The pictures in the data below are to be omitted; all else must be duplicated exactly.
Segment Start: INFORMATION GIVEN
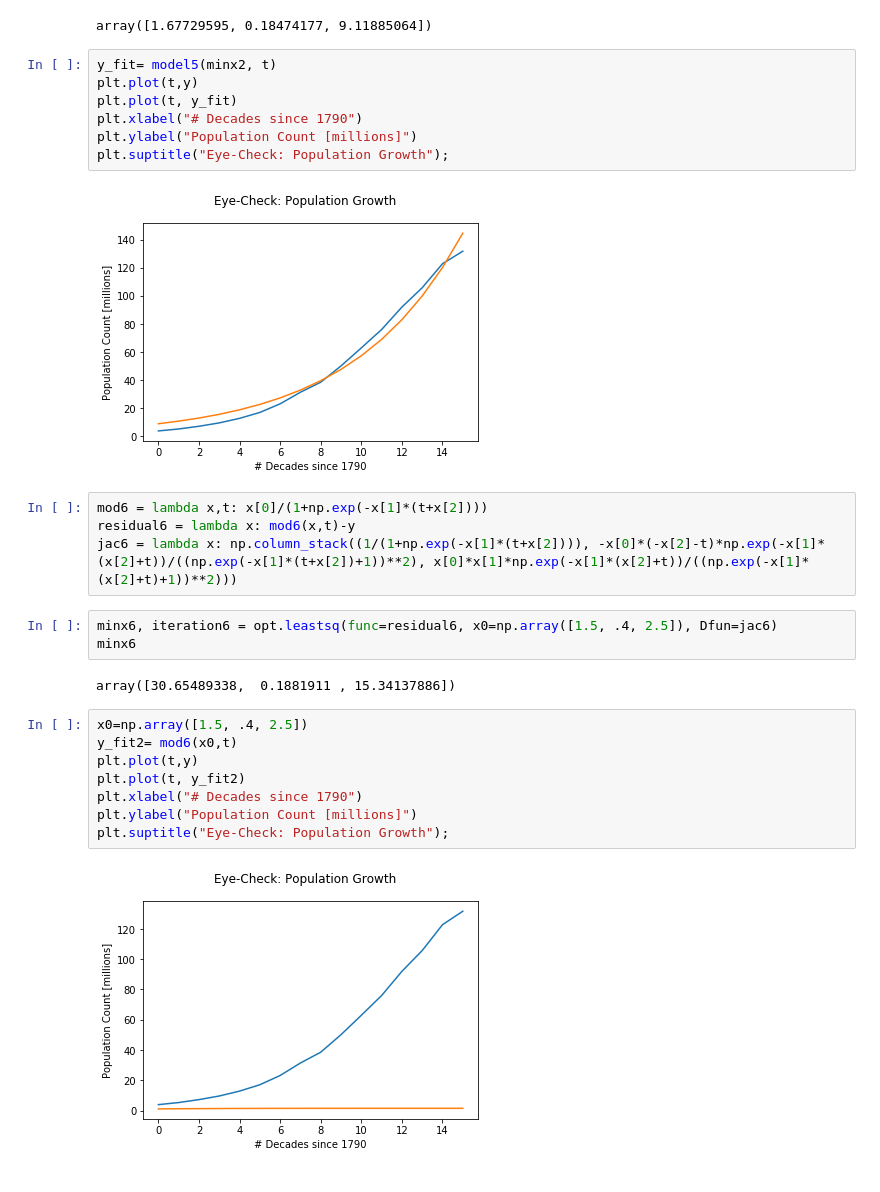
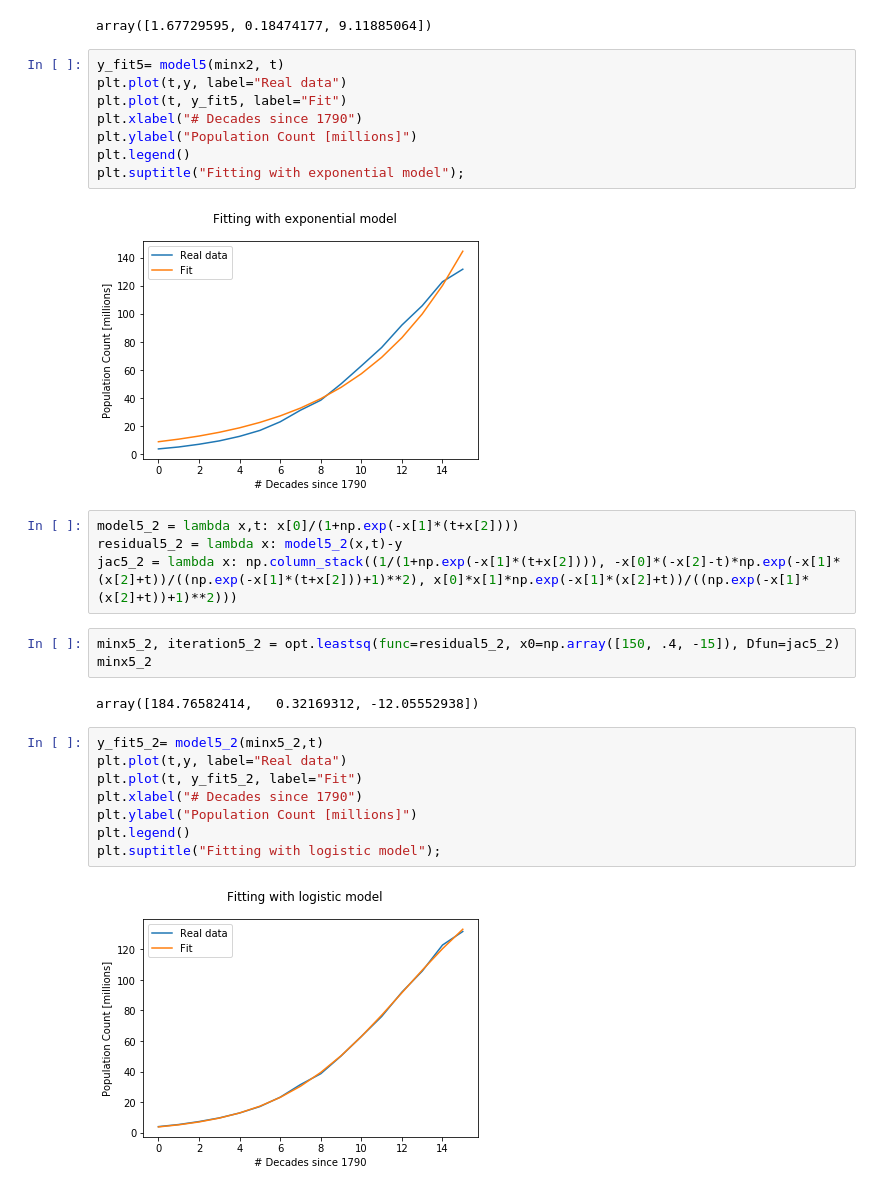
Before and after one commit to lucamaria/BootCamp2019, a Jupyter notebook: ProblemSets/Computation/PS4/QuasiNewton.ipynb, the cells around one changed output. Saved outputs shown, nothing was run; the diff lists cells and outputs as text.

```diff
--- a/ProblemSets/Computation/PS4/QuasiNewton.ipynb
+++ b/ProblemSets/Computation/PS4/QuasiNewton.ipynb
@@ -174,30 +174,31 @@ minx2
 # %% [output]
 array([1.67729595, 0.18474177, 9.11885064])
 # %%
-y_fit= model5(minx2, t)
-plt.plot(t,y)
-plt.plot(t, y_fit)
+y_fit5= model5(minx2, t)
+plt.plot(t,y, label="Real data")
+plt.plot(t, y_fit5, label="Fit")
 plt.xlabel("# Decades since 1790")
 plt.ylabel("Population Count [millions]")
-plt.suptitle("Eye-Check: Population Growth");
+plt.legend()
+plt.suptitle("Fitting with exponential model");
 # %% [output]
-[figure, old version]
+[figure, new version]
 # %%
-mod6 = lambda x,t: x[0]/(1+np.exp(-x[1]*(t+x[2])))
-residual6 = lambda x: mod6(x,t)-y
-jac6 = lambda x: np.column_stack((1/(1+np.exp(-x[1]*(t+x[2]))), -x[0]*(-x[2]-t)*np.exp(-x[1]*(x[2]+t))/((np.exp(-x[1]*(t+x[2])+1))**2), x[0]*x[1]*np.exp(-x[1]*(x[2]+t))/((np.exp(-x[1]*(x[2]+t)+1))**2)))
+model5_2 = lambda x,t: x[0]/(1+np.exp(-x[1]*(t+x[2])))
+residual5_2 = lambda x: model5_2(x,t)-y
+jac5_2 = lambda x: np.column_stack((1/(1+np.exp(-x[1]*(t+x[2]))), -x[0]*(-x[2]-t)*np.exp(-x[1]*(x[2]+t))/((np.exp(-x[1]*(t+x[2]))+1)**2), x[0]*x[1]*np.exp(-x[1]*(x[2]+t))/((np.exp(-x[1]*(x[2]+t))+1)**2)))
 # %%
-minx6, iteration6 = opt.leastsq(func=residual6, x0=np.array([1.5, .4, 2.5]), Dfun=jac6)
-minx6
+minx5_2, iteration5_2 = opt.leastsq(func=residual5_2, x0=np.array([150, .4, -15]), Dfun=jac5_2)
+minx5_2
 # %% [output]
-array([30.65489338,  0.1881911 , 15.34137886])
+array([184.76582414,   0.32169312, -12.05552938])
 # %%
-x0=np.array([1.5, .4, 2.5])
-y_fit2= mod6(x0,t)
-plt.plot(t,y)
-plt.plot(t, y_fit2)
+y_fit5_2= model5_2(minx5_2,t)
+plt.plot(t,y, label="Real data")
+plt.plot(t, y_fit5_2, label="Fit")
 plt.xlabel("# Decades since 1790")
 plt.ylabel("Population Count [millions]")
-plt.suptitle("Eye-Check: Population Growth");
+plt.legend()
+plt.suptitle("Fitting with logistic model");
 # %% [output]
-[figure, old version]
+[figure, new version]
```
Also changed, not shown: parts of 4 cells of this notebook.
Segment End: INFORMATION GIVEN
OUTPUT OF THE TASK:
Before and after one commit to lucamaria/BootCamp2019, a Jupyter notebook: ProblemSets/Computation/PS4/QuasiNewton.ipynb, the cells around one changed output. Saved outputs shown, nothing was run; the diff lists cells and outputs as text.

```diff
--- a/ProblemSets/Computation/PS4/QuasiNewton.ipynb
+++ b/ProblemSets/Computation/PS4/QuasiNewton.ipynb
@@ -174,30 +174,31 @@ minx2
 # %% [output]
 array([1.67729595, 0.18474177, 9.11885064])
 # %%
-y_fit= model5(minx2, t)
-plt.plot(t,y)
-plt.plot(t, y_fit)
+y_fit5= model5(minx2, t)
+plt.plot(t,y, label="Real data")
+plt.plot(t, y_fit5, label="Fit")
 plt.xlabel("# Decades since 1790")
 plt.ylabel("Population Count [millions]")
-plt.suptitle("Eye-Check: Population Growth");
+plt.legend()
+plt.suptitle("Fitting with exponential model");
 # %% [output]
-[figure, old version]
+[figure, new version]
 # %%
-mod6 = lambda x,t: x[0]/(1+np.exp(-x[1]*(t+x[2])))
-residual6 = lambda x: mod6(x,t)-y
-jac6 = lambda x: np.column_stack((1/(1+np.exp(-x[1]*(t+x[2]))), -x[0]*(-x[2]-t)*np.exp(-x[1]*(x[2]+t))/((np.exp(-x[1]*(t+x[2])+1))**2), x[0]*x[1]*np.exp(-x[1]*(x[2]+t))/((np.exp(-x[1]*(x[2]+t)+1))**2)))
+model5_2 = lambda x,t: x[0]/(1+np.exp(-x[1]*(t+x[2])))
+residual5_2 = lambda x: model5_2(x,t)-y
+jac5_2 = lambda x: np.column_stack((1/(1+np.exp(-x[1]*(t+x[2]))), -x[0]*(-x[2]-t)*np.exp(-x[1]*(x[2]+t))/((np.exp(-x[1]*(t+x[2]))+1)**2), x[0]*x[1]*np.exp(-x[1]*(x[2]+t))/((np.exp(-x[1]*(x[2]+t))+1)**2)))
 # %%
-minx6, iteration6 = opt.leastsq(func=residual6, x0=np.array([1.5, .4, 2.5]), Dfun=jac6)
-minx6
+minx5_2, iteration5_2 = opt.leastsq(func=residual5_2, x0=np.array([150, .4, -15]), Dfun=jac5_2)
+minx5_2
 # %% [output]
-array([30.65489338,  0.1881911 , 15.34137886])
+array([184.76582414,   0.32169312, -12.05552938])
 # %%
-x0=np.array([1.5, .4, 2.5])
-y_fit2= mod6(x0,t)
-plt.plot(t,y)
-plt.plot(t, y_fit2)
+y_fit5_2= model5_2(minx5_2,t)
+plt.plot(t,y, label="Real data")
+plt.plot(t, y_fit5_2, label="Fit")
 plt.xlabel("# Decades since 1790")
 plt.ylabel("Population Count [millions]")
-plt.suptitle("Eye-Check: Population Growth");
+plt.legend()
+plt.suptitle("Fitting with logistic model");
 # %% [output]
-[figure, old version]
+[figure, new version]
```
Also changed, not shown: parts of 4 cells of this notebook.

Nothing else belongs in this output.